Today the U.S. Army celebrates its 238th birthday.  Looking back, its growth into comfortable old age seems inevitable but in its youth that outcome was far from certain. In 1783 on the Ides of March, the inseparable fates of our Army and Republic were very much in doubt; disgruntled officers of the fledgling Army were gathered in a secret meeting in Newburgh, New York to discuss insurrection.  Concerned that a broke, unpredictable Congress might end financial support to the effort and fail on debt to the officers, a gang of leaders gathered to discuss their options.  If not for the courageous intervention of George Washington, the dream of independence could have ended that night.

General Washington, having been warned of the secret meeting, made a surprise visit and rose to make his case.  History records that his speech was ineffective despite appeals to discipline, duty, and honor.  With the dream of independence weighing in the balance, he called for faith in his word to deliver Congressional support.  After finishing his prepared words, he turned to a letter from a member of Congress and began to read to the skeptical crowd.  Squinting at the small print and struggling to capture the words, he paused.  The audience was frozen as the great general fought to will words from the writing.  Washington then broke the awkward silence by reaching to his pocket and delivering this apology:

“Gentlemen, you will permit me to put on my spectacles for I have not only grown gray but almost blind in the service of my country.”

The humble acclamation of personal sacrifice turned the tide of the meeting, the war, and the course of history.  Washington finished the letter through thick lenses and quietly walked out of the church assured that he had held the Army together.
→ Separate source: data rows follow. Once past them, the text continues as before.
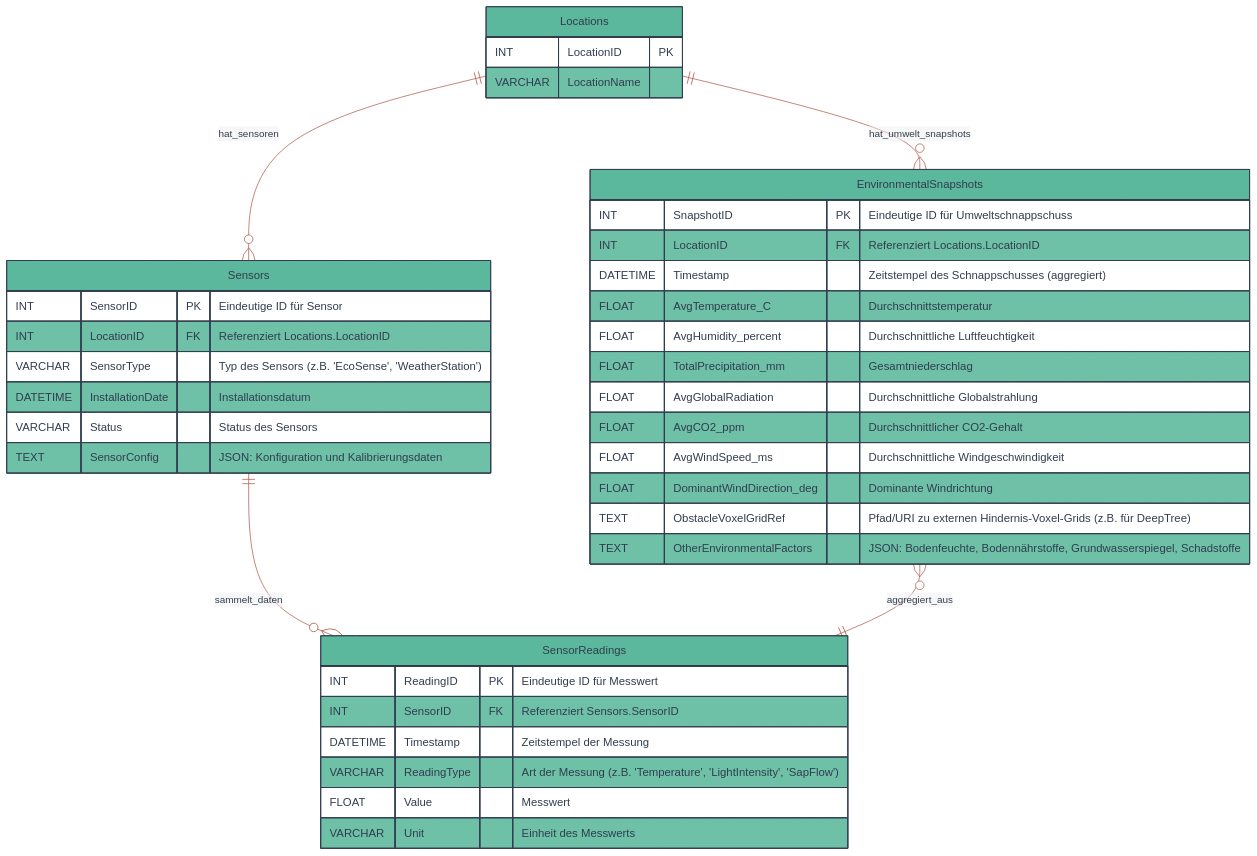
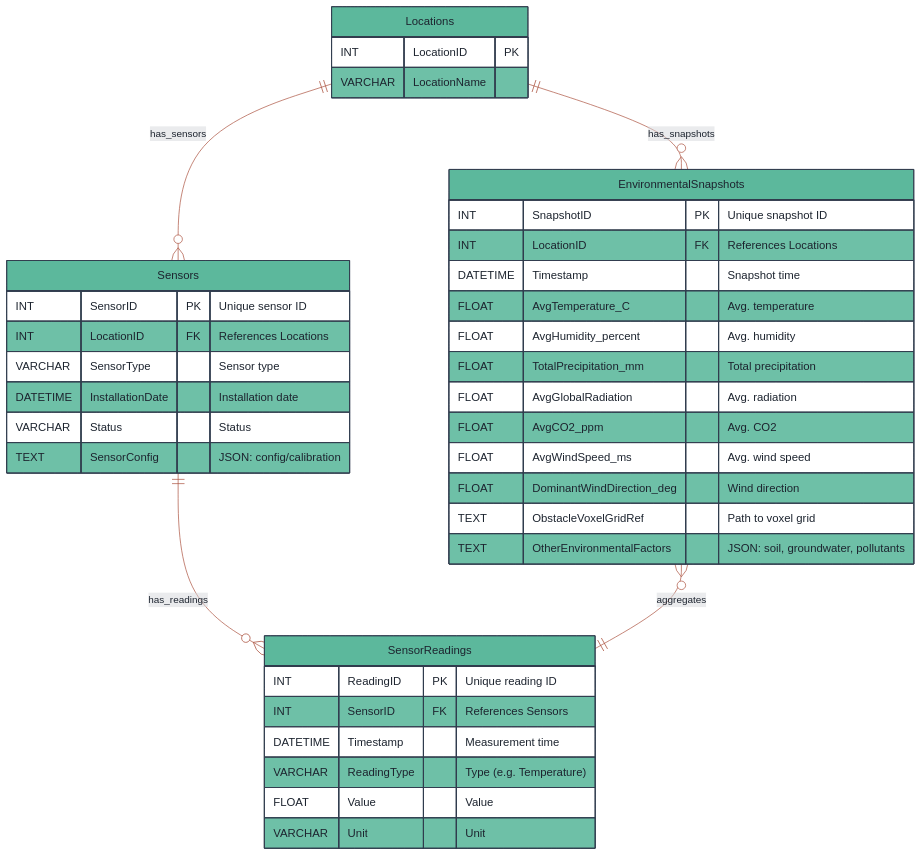
Before and after one commit to XRFutureForests/digital-twin-db: the third of 3 diagrams in docs/database_design.md, drawn with Mermaid. The commit also changed other lines of this file, not shown here.

````diff
--- a/docs/database_design.md
+++ b/docs/database_design.md
@@ -200,64 +326,64 @@
 ```mermaid
 %%{
   init: {
     'theme': 'base',
     'themeVariables': {
       'background': '#FFFFFF',
       'fontFamily': 'verdana',
       'lineColor': '#ad5643',
       'primaryColor': '#5cb89c',
-      'primaryTextColor': '#313d4f',
+      'primaryTextColor': '#1d242f',
       'primaryBorderColor': '#313d4f',
-      'secondaryColor': '#ad5643',
-      'secondaryTextColor': '#F0F0F0',
+      'secondaryColor': '#d6aaa1',
+      'secondaryTextColor': '#1d242f',
       'secondaryBorderColor': '#ad5643',
-      'tertiaryColor': '#F0F0F0',
-      'tertiaryTextColor': '#000000',
+      'tertiaryColor': '#d5d8db',
+      'tertiaryTextColor': '#1d242f',
       'tertiaryBorderColor': '#313d4f'
     }
   }
 }%%
 erDiagram
     Locations {
         INT LocationID PK
         VARCHAR LocationName
     }
 
     Sensors {
-        INT SensorID PK "Eindeutige ID für Sensor"
-        INT LocationID FK "Referenziert Locations.LocationID"
-        VARCHAR SensorType "Typ des Sensors (z.B. 'EcoSense', 'WeatherStation')"
-        DATETIME InstallationDate "Installationsdatum"
-        VARCHAR Status "Status des Sensors"
-        TEXT SensorConfig "JSON: Konfiguration und Kalibrierungsdaten"
+        INT SensorID PK "Unique sensor ID"
+        INT LocationID FK "References Locations"
+        VARCHAR SensorType "Sensor type"
+        DATETIME InstallationDate "Installation date"
+        VARCHAR Status "Status"
+        TEXT SensorConfig "JSON: config/calibration"
     }
 
     SensorReadings {
-        INT ReadingID PK "Eindeutige ID für Messwert"
-        INT SensorID FK "Referenziert Sensors.SensorID"
-        DATETIME Timestamp "Zeitstempel der Messung"
-        VARCHAR ReadingType "Art der Messung (z.B. 'Temperature', 'LightIntensity', 'SapFlow')"
-        FLOAT Value "Messwert"
-        VARCHAR Unit "Einheit des Messwerts"
+        INT ReadingID PK "Unique reading ID"
+        INT SensorID FK "References Sensors"
+        DATETIME Timestamp "Measurement time"
+        VARCHAR ReadingType "Type (e.g. Temperature)"
+        FLOAT Value "Value"
+        VARCHAR Unit "Unit"
     }
 
     EnvironmentalSnapshots {
-        INT SnapshotID PK "Eindeutige ID für Umweltschnappschuss"
-        INT LocationID FK "Referenziert Locations.LocationID"
-        DATETIME Timestamp "Zeitstempel des Schnappschusses (aggregiert)"
-        FLOAT AvgTemperature_C "Durchschnittstemperatur"
-        FLOAT AvgHumidity_percent "Durchschnittliche Luftfeuchtigkeit"
-        FLOAT TotalPrecipitation_mm "Gesamtniederschlag"
-        FLOAT AvgGlobalRadiation "Durchschnittliche Globalstrahlung"
-        FLOAT AvgCO2_ppm "Durchschnittlicher CO2-Gehalt"
-        FLOAT AvgWindSpeed_ms "Durchschnittliche Windgeschwindigkeit"
-        FLOAT DominantWindDirection_deg "Dominante Windrichtung"
-        TEXT ObstacleVoxelGridRef "Pfad/URI zu externen Hindernis-Voxel-Grids (z.B. für DeepTree)"
-        TEXT OtherEnvironmentalFactors "JSON: Bodenfeuchte, Bodennährstoffe, Grundwasserspiegel, Schadstoffe"
+        INT SnapshotID PK "Unique snapshot ID"
+        INT LocationID FK "References Locations"
+        DATETIME Timestamp "Snapshot time"
+        FLOAT AvgTemperature_C "Avg. temperature"
+        FLOAT AvgHumidity_percent "Avg. humidity"
+        FLOAT TotalPrecipitation_mm "Total precipitation"
+        FLOAT AvgGlobalRadiation "Avg. radiation"
+        FLOAT AvgCO2_ppm "Avg. CO2"
+        FLOAT AvgWindSpeed_ms "Avg. wind speed"
+        FLOAT DominantWindDirection_deg "Wind direction"
+        TEXT ObstacleVoxelGridRef "Path to voxel grid"
+        TEXT OtherEnvironmentalFactors "JSON: soil, groundwater, pollutants"
     }
 
-    Locations ||--o{ Sensors : hat_sensoren
-    Sensors ||--o{ SensorReadings : sammelt_daten
-    Locations ||--o{ EnvironmentalSnapshots : hat_umwelt_snapshots
-    EnvironmentalSnapshots }o--|| SensorReadings : aggregiert_aus
+    Locations ||--o{ Sensors : has_sensors
+    Sensors ||--o{ SensorReadings : has_readings
+    Locations ||--o{ EnvironmentalSnapshots : has_snapshots
+    EnvironmentalSnapshots }o--|| SensorReadings : aggregates
 ```
````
Washington did what many leaders will not—he personally addressed the elephant in the room.  He knew that circumstance called for action that only he could take and he took it.  He accepted responsibility for the issue at hand and restored order in the Army.  In the end, it was Washington’s presence and very human example rather than his argument that saved the day.  It’s been said, that, “People don’t care what you know until they know you care.”  George Washington traveled to Newburgh to prove he cared and by doing so breathed new life into an Army and resurrected a Republic.